§ **Exercise requirements**
Filter the entries for lines with the word "conf".

Itemized modification records:
============

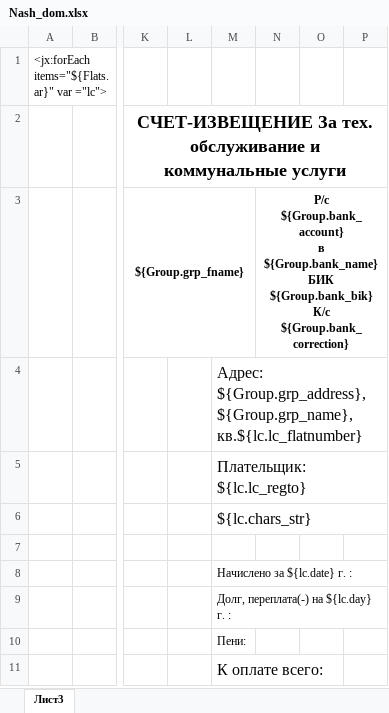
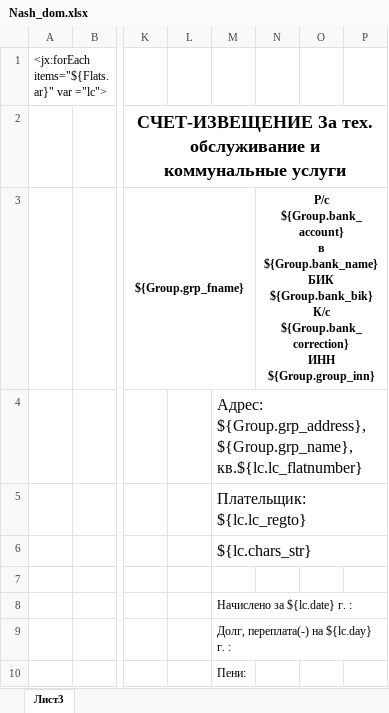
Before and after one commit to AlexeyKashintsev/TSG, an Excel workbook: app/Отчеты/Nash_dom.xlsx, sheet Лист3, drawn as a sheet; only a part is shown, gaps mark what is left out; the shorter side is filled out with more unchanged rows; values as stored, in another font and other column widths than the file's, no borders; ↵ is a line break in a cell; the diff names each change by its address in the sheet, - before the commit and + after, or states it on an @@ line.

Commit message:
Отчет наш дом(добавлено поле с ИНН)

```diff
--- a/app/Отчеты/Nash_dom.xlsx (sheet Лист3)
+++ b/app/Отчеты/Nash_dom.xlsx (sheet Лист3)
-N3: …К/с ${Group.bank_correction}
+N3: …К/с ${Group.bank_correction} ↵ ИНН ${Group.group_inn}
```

============

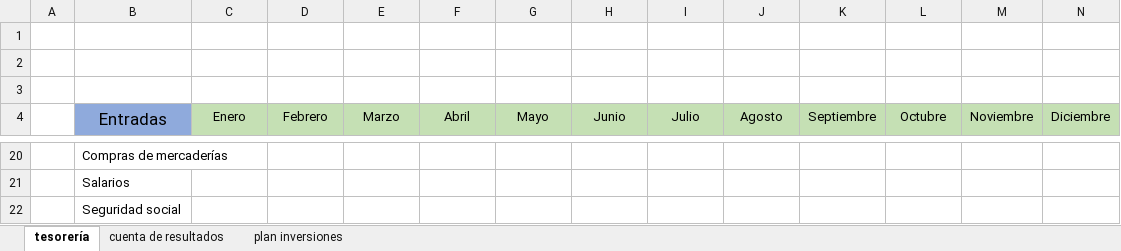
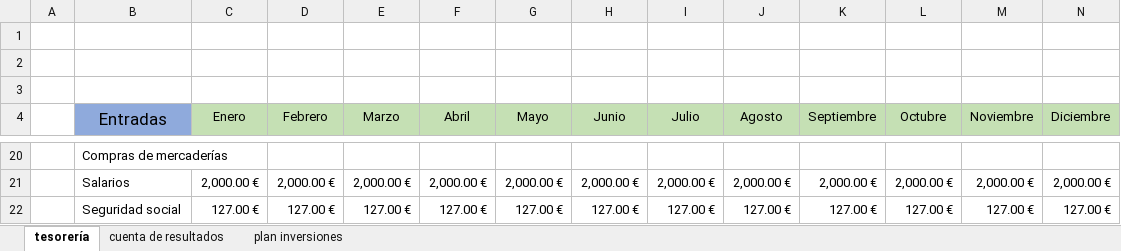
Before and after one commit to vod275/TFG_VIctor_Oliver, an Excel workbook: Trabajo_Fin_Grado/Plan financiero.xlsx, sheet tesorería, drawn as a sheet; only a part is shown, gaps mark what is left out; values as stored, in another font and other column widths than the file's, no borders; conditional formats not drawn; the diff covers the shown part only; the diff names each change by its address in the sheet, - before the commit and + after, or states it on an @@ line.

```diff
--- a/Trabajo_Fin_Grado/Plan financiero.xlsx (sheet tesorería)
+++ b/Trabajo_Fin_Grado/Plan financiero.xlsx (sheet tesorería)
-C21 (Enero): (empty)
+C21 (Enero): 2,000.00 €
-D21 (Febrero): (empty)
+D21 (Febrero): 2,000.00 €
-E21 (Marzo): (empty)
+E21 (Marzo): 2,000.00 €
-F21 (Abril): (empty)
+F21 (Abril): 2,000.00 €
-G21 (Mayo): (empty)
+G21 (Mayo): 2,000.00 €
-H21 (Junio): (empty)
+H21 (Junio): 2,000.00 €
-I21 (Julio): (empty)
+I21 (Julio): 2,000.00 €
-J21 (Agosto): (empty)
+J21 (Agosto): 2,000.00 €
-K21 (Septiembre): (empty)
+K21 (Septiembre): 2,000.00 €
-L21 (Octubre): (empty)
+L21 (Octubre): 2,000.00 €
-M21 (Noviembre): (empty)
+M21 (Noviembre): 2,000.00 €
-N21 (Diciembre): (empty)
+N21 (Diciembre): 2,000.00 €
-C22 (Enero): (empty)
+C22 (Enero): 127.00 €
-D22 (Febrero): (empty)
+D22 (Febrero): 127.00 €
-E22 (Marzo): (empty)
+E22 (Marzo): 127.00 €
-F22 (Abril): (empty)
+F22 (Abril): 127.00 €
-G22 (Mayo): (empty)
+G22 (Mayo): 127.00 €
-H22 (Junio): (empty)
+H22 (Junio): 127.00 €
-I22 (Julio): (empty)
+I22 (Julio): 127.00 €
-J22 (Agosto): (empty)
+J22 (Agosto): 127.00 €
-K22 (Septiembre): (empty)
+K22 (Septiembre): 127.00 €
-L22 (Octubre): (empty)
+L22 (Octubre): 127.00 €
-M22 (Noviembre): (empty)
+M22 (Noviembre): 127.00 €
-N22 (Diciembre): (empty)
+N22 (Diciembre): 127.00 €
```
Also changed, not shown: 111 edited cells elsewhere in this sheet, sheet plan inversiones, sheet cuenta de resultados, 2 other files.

============

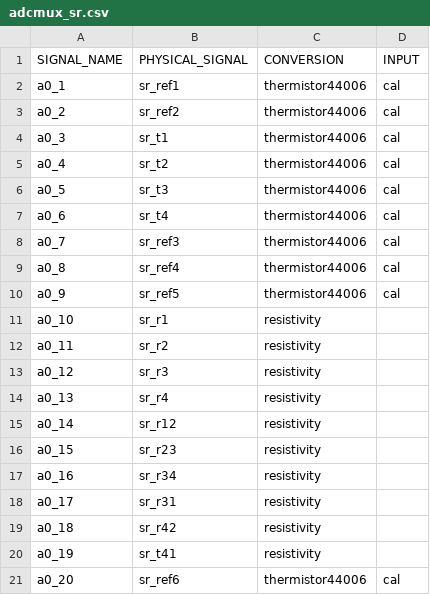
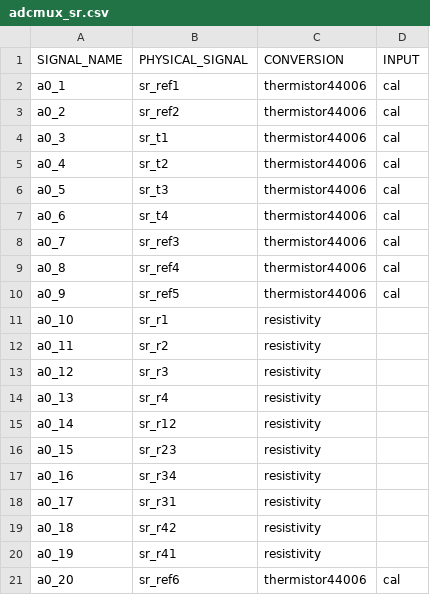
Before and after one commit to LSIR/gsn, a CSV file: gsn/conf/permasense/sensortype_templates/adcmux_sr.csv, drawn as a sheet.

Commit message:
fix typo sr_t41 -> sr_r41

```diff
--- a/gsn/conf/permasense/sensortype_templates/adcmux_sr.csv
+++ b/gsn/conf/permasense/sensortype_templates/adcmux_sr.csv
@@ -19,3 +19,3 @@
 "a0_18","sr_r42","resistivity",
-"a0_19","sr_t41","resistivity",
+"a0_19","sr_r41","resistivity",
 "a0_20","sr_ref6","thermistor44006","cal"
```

============

§ **Task answer**
Before and after one commit to LSIR/gsn, a CSV file: gsn/conf/permasense/sensortype_templates/adcmux_sr.csv, drawn as a sheet.
--- a/gsn/conf/permasense/sensortype_templates/adcmux_sr.csv
+++ b/gsn/conf/permasense/sensortype_templates/adcmux_sr.csv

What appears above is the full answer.